TRY IT ->
All entries must come back exactly as given, with no pictures in the copy.

SOURCE RECORDS ->
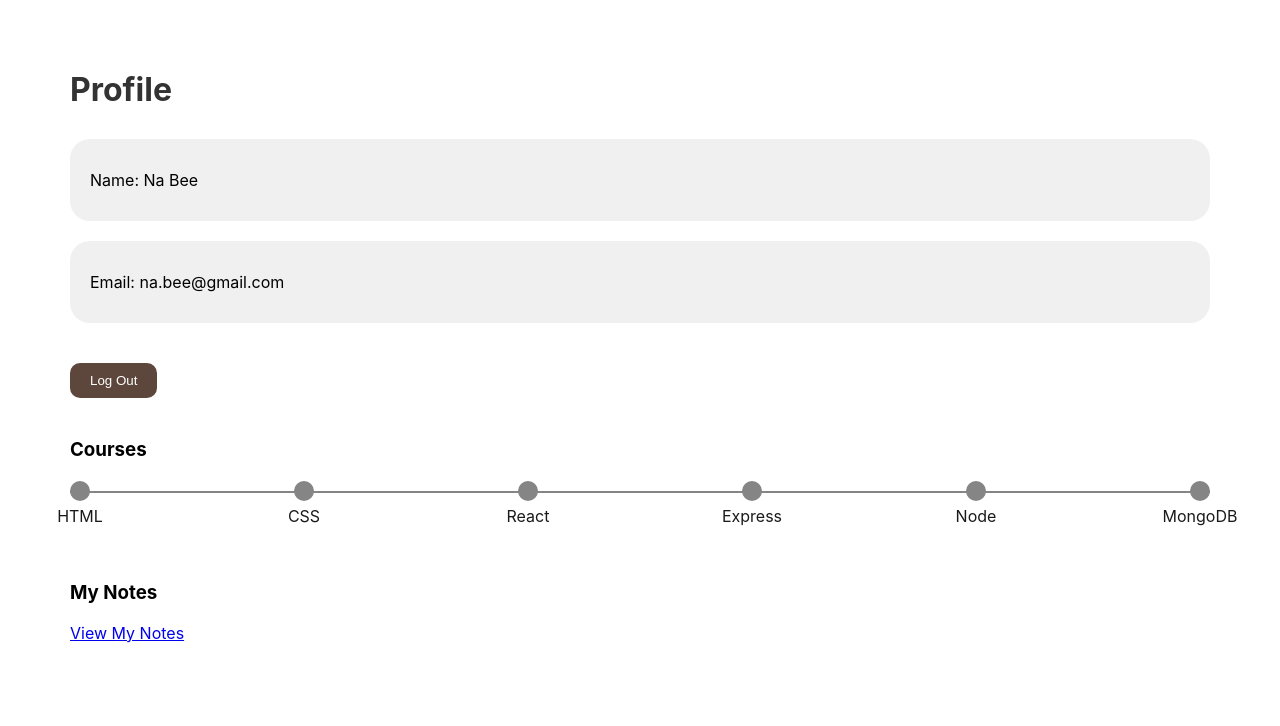
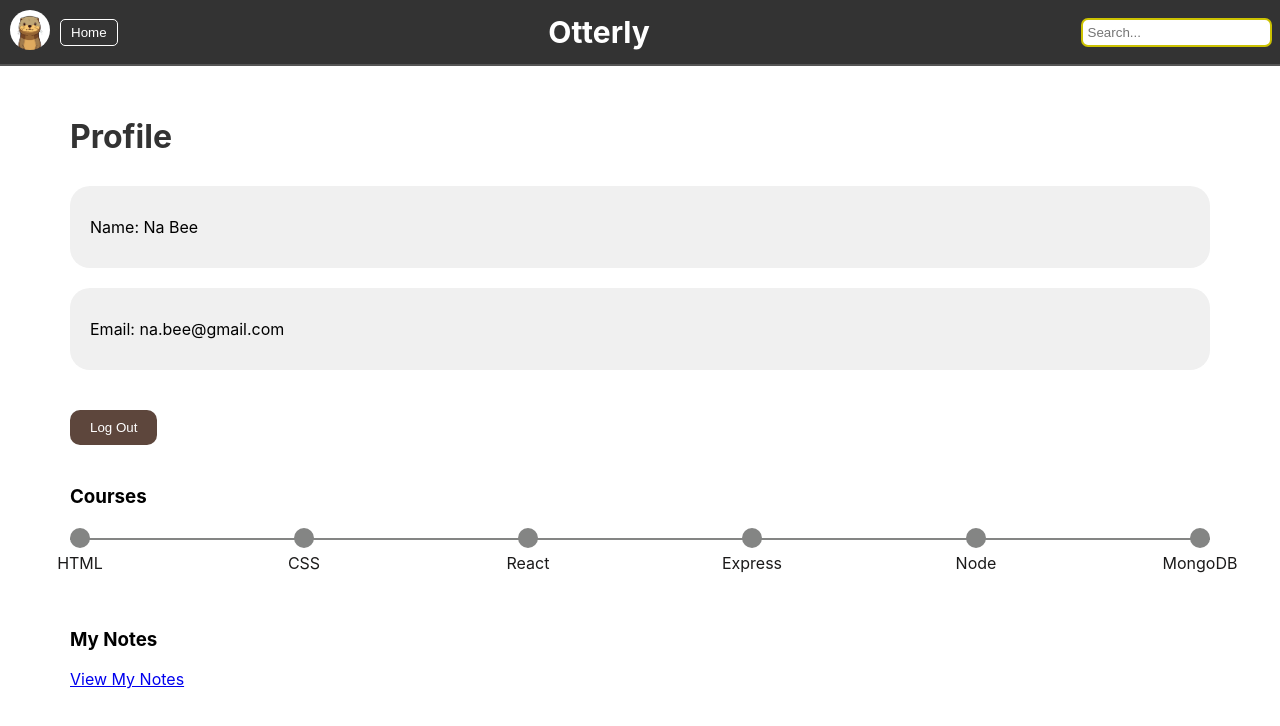
Before and after one commit to nabeelnazeer/Otterly, a React (Create React App) app: page /profile in a window 1280 px wide. Shown: the top 726 px of the page. Built offline with nearby package versions, Linux system fonts and the light colour scheme.

Commit message:
dash to profile

```diff
--- a/src/components/header/LoginSignup.js
+++ b/src/components/header/LoginSignup.js
@@ -1,6 +1,7 @@
 import React, { useState } from 'react';
 import './LoginSignup.css';
 import { signInWithGoogle } from './auth';
+import Dashboard from './Dashboard';
 
 function LoginSignup() {
   const [showSignUp, setShowSignUp] = useState(false);
--- a/src/components/header/profile.js
+++ b/src/components/header/profile.js
@@ -1,6 +1,7 @@
 import React, { useState } from 'react';
 import { useLocation, useNavigate } from 'react-router-dom'; // Import useNavigate hook
 import './profile.css';
+import Dashboard from './Dashboard';
 
 function Profile() {
   const navigate = useNavigate(); // Initialize useNavigate hook
@@ -38,6 +39,9 @@ function Profile() {
 
   return (
     <div className="profile-container">
+    <div className="Dash">
+      <Dashboard/>
+    </div>
       <div className="profile-info">
         <h2>Profile</h2>
         <div className="name-email-section">
```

ANSWER TO THIS EXERCISE ->
Before and after one commit to nabeelnazeer/Otterly, a React (Create React App) app: page /profile in a window 1280 px wide. Shown: the top 726 px of the page. Built offline with nearby package versions, Linux system fonts and the light colour scheme.

Commit message:
dash to profile

```diff
--- a/src/components/header/LoginSignup.js
+++ b/src/components/header/LoginSignup.js
@@ -1,6 +1,7 @@
 import React, { useState } from 'react';
 import './LoginSignup.css';
 import { signInWithGoogle } from './auth';
+import Dashboard from './Dashboard';
 
 function LoginSignup() {
   const [showSignUp, setShowSignUp] = useState(false);
--- a/src/components/header/profile.js
+++ b/src/components/header/profile.js
@@ -1,6 +1,7 @@
 import React, { useState } from 'react';
 import { useLocation, useNavigate } from 'react-router-dom'; // Import useNavigate hook
 import './profile.css';
+import Dashboard from './Dashboard';
 
 function Profile() {
   const navigate = useNavigate(); // Initialize useNavigate hook
@@ -38,6 +39,9 @@ function Profile() {
 
   return (
     <div className="profile-container">
+    <div className="Dash">
+      <Dashboard/>
+    </div>
       <div className="profile-info">
         <h2>Profile</h2>
         <div className="name-email-section">
```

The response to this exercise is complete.